**Goal of the exercise:**
Copy each line below that contains "page".

Stored items:
= Beginning of Section =

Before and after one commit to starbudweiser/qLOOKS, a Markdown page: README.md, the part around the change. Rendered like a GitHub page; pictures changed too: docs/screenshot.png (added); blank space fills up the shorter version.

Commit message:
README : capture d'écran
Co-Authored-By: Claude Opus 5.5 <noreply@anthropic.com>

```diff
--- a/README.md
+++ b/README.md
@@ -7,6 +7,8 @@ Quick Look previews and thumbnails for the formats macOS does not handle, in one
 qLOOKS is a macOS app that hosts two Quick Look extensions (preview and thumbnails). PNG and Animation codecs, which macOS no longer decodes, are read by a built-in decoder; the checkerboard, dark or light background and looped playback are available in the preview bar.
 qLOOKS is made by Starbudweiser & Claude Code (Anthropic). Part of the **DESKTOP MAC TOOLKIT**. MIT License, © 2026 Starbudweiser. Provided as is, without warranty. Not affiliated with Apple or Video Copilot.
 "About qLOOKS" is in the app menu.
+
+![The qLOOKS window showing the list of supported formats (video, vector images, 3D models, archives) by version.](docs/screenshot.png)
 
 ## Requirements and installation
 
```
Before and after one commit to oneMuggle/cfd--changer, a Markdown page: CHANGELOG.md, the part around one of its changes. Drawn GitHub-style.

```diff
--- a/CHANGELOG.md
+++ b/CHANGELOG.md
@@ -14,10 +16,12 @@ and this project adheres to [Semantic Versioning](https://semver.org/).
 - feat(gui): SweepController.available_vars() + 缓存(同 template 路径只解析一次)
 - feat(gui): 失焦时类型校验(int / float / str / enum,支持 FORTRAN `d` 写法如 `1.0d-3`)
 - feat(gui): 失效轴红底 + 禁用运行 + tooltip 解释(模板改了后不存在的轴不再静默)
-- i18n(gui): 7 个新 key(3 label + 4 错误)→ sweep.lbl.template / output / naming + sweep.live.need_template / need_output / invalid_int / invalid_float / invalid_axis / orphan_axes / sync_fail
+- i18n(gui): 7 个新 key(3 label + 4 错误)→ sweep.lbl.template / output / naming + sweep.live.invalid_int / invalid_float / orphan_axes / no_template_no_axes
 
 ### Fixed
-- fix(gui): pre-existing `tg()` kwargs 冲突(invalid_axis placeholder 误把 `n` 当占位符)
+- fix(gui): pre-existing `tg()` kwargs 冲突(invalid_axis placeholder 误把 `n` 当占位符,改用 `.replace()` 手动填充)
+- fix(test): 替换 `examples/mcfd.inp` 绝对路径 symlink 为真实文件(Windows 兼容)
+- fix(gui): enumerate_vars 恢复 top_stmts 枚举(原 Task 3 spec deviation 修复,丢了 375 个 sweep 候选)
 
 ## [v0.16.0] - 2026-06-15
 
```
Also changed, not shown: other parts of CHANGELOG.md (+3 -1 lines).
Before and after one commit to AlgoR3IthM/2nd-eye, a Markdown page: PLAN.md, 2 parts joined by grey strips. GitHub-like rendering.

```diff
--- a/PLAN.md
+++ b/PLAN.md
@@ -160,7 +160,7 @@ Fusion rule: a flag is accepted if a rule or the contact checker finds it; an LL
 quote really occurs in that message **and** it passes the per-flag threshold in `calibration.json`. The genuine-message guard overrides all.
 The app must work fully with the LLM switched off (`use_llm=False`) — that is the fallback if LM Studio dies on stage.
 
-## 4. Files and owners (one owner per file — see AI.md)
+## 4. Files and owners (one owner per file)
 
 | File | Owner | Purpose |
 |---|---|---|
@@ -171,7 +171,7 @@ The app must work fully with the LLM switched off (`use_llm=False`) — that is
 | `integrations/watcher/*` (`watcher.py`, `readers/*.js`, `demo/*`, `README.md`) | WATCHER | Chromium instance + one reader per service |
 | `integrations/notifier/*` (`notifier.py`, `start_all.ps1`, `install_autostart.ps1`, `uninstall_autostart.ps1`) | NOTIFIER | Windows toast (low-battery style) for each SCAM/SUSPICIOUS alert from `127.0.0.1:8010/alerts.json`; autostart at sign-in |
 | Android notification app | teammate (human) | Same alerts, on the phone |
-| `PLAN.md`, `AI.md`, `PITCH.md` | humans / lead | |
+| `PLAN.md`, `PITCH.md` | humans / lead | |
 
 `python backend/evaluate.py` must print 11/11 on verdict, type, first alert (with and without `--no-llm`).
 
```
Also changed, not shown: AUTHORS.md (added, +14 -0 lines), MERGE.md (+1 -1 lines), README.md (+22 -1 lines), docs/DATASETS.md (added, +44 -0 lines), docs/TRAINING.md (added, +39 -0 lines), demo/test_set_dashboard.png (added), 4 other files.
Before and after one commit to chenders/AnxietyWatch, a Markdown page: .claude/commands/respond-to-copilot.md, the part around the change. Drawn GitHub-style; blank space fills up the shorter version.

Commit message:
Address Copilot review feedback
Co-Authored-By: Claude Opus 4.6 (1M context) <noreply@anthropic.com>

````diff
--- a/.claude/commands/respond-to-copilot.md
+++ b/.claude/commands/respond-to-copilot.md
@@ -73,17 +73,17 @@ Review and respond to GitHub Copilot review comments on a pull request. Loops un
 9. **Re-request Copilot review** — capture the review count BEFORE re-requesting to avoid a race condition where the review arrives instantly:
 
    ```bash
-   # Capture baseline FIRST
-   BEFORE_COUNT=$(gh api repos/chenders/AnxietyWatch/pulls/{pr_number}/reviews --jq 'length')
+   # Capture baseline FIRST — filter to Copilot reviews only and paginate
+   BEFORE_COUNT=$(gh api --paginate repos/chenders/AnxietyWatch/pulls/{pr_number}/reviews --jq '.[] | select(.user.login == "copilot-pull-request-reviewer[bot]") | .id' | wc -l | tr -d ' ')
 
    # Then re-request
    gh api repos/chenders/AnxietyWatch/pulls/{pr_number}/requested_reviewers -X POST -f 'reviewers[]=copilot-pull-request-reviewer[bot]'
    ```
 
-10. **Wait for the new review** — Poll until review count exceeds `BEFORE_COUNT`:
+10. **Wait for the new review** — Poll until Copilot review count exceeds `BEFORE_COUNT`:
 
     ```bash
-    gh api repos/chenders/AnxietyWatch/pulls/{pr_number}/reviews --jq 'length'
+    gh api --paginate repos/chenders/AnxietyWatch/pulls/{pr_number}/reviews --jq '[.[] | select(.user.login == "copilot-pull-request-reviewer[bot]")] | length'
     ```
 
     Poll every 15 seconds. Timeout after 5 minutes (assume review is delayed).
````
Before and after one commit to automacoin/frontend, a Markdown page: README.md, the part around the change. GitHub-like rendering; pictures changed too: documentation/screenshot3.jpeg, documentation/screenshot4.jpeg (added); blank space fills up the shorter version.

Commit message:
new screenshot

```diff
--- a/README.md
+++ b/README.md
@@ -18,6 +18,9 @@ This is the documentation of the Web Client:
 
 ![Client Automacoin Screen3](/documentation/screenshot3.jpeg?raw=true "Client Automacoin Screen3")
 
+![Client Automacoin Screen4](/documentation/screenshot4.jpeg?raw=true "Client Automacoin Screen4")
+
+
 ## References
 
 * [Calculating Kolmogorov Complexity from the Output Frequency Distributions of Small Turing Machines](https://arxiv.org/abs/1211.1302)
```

= End of Section =

**Exercise result:**
Before and after one commit to starbudweiser/qLOOKS, a Markdown page: README.md, the part around the change. Rendered like a GitHub page; pictures changed too: docs/screenshot.png (added); blank space fills up the shorter version.
Before and after one commit to oneMuggle/cfd--changer, a Markdown page: CHANGELOG.md, the part around one of its changes. Drawn GitHub-style.
Before and after one commit to AlgoR3IthM/2nd-eye, a Markdown page: PLAN.md, 2 parts joined by grey strips. GitHub-like rendering.
Before and after one commit to chenders/AnxietyWatch, a Markdown page: .claude/commands/respond-to-copilot.md, the part around the change. Drawn GitHub-style; blank space fills up the shorter version.
Before and after one commit to automacoin/frontend, a Markdown page: README.md, the part around the change. GitHub-like rendering; pictures changed too: documentation/screenshot3.jpeg, documentation/screenshot4.jpeg (added); blank space fills up the shorter version.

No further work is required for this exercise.